Encryption is a technology that uses a complex algorithm, or cipher, to convert information into an unreadable code that cannot be deciphered (in other words unlocked) by anyone without the secret key or password that was applied to encrypt it. This helps to prevent unauthorized people from accessing the data stored on the device.

An external drive can be encrypted on the software or hardware level (or both). Additionally, you can decide whether to perform full disk encryption (FDE) or file-level encryption (FLE). In the first case, the entire volume is encrypted and every bit of data on the device is protected against unauthorized access. In contrast to the full one, file-level encryption is performed on the level of the device’s file system and protects an individual file or directory. Both types of encryption can be used simultaneously.

As for the ways of encryption, you can choose between using a built-in encryption tool of the OS or a third-party encryption program (software-based encryption), or saving files on a hardware-encrypted drive (hardware-based encryption).

Encryption with software

Recent versions of popular operating systems have built-in encryption programs to protect your USB peripheral. For instance, BitLocker on Windows, FileVault on macOS and LUKS on Linux. Yet, please mind that they don’t work across operating systems. So, if you encrypt your external data storage device with BitLocker of Windows, you won’t get access to it on macOS, unless you have a special program installed.

There are also third party free and premium products for encryption, such as VeraCrypt, TrueCrypt, AES Crypt, AxCrypt, Gpg4win and others.

Hardware-encrypted external drives

As a rule, the devices with hardware-based encryption are encrypted on both the software and hardware level and have physical keypads to enter a passcode in order to get access to the data.

Although the encryption of external hard drives and USB thumbs seems to be an excellent way to protect the data on them, the problem is that in case you lose or forget the password, the chances to restore access to the drive will be minimal.

Is it possible to recover files from an encrypted external hard drive or USB stick?

First of all, note that it’s impossible to access an encrypted drive without the decryption credentials (a password or a so-called decryption key), neither for the authorized user nor for a data recovery utility. In addition, most encryption tools create a separate area on the drive that contains metadata necessary for the decryption. If this area happens to be corrupted or overwritten, no data recovery program will manage to convert the ciphered data back to its legible form. Nevertheless, if you have the password or key and the metadata area wasn’t severely damaged, the chances to restore data from an encrypted drive are quite high.

Still, there are several important things to mention in this context:

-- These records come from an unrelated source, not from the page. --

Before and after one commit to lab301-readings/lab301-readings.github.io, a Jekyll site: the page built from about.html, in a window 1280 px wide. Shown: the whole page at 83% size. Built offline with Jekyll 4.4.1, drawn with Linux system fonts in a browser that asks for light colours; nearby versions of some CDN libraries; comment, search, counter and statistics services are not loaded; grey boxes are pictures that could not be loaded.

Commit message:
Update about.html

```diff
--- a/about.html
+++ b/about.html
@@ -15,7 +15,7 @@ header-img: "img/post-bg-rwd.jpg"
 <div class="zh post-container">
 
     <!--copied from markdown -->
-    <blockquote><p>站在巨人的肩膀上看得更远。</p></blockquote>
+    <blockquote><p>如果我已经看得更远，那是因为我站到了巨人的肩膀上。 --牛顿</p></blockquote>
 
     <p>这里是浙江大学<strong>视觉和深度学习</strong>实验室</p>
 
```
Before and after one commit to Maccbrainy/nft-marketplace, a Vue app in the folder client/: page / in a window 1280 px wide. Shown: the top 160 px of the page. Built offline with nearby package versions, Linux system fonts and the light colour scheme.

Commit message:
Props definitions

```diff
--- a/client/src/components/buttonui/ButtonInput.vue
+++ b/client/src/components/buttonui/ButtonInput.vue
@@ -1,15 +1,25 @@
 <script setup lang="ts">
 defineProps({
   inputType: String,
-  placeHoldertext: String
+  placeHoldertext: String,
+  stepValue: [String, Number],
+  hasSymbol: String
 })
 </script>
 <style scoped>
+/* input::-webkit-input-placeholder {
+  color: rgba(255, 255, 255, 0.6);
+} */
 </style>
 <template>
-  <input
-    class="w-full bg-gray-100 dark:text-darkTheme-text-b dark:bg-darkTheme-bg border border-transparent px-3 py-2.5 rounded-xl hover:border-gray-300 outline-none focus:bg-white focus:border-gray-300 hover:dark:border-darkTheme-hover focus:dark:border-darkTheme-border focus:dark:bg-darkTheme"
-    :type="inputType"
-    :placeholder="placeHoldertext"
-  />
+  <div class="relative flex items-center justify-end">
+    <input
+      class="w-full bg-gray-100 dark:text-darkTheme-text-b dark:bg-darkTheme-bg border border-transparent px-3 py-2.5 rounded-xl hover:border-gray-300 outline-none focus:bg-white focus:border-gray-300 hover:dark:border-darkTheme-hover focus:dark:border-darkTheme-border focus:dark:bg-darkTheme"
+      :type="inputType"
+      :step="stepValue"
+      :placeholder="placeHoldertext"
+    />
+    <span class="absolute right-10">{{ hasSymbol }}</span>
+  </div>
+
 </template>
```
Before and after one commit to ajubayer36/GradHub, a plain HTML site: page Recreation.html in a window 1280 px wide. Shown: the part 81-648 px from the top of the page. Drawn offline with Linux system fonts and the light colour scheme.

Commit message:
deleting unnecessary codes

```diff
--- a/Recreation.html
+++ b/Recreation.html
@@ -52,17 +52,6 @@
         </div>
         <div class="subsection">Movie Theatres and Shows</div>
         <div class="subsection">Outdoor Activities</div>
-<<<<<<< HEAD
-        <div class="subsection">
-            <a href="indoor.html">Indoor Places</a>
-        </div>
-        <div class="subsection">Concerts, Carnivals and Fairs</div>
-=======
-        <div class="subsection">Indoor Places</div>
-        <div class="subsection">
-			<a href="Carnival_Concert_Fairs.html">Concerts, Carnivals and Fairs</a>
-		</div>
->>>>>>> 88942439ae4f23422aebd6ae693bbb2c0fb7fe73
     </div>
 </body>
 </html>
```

  • No matter whether the data is encrypted or not, when it is overwritten or wiped out by the system, a user or a special file shredding utility, it becomes irrecoverable.
  • If you are not sure if your encrypted drive has been damaged physically, you’d better show it to a specialist of a reliable data recovery center.
  • In case there are bad sectors on your external drive, it is highly recommended that you clone it and work with the disk image instead of a physical device. The same applies to a low-performing disk of large capacity, as it may not withstand the workload and fail during the data recovery procedure. However, please mind that the cloning of damaged data storages requires certain technical skills, so it should be performed only by a qualified specialist or a person who has some expertise in dealing with such drives.

Restoring files from an external hardware-encrypted drive

Hardware-encrypted external drives are typically protected against brute-force search (systematically checking all possible passwords/keys). After a certain number of consecutive incorrect password entries, the encryption key is deleted and the drive is blocked, so its data becomes inaccessible neither for users, nor for data recovery software. Some devices may have a self-destruct or hard reset feature that is enabled after exceeding the maximum password entry attempts.

Due to the specifics of the protection mechanisms and the impossibility to access the hardware encryption key, data restore programs cannot decrypt such disks, nor can they read or detect them. Thus, if you don’t have the correct password, there is no chance to recover files from a hardware-encrypted external data storage device.

Restoring files from an external software-encrypted drive

When it comes to external USB-connected drives encrypted with BitLocker, LUKS, FileVault, APFS encryption or some third-party program, the lost or deleted data can be recovered, provided you have the correct password (or at least the recovery key in case of BitLocker or APFS encryption) and the area which holds the encryption metadata ("key material") wasn’t severely damaged or overwritten. The recovery key is a numerical password that is automatically generated by the system when you activate the encryption, and that can be saved to a safe place and used in case you forgot your password.

And when it comes to recovering files from an encrypted external device, some data recovery programs let you decrypt the storage directly in the interface and then process it like an ordinary external hard drive. So, there is no need to decrypt it beforehand in the OS.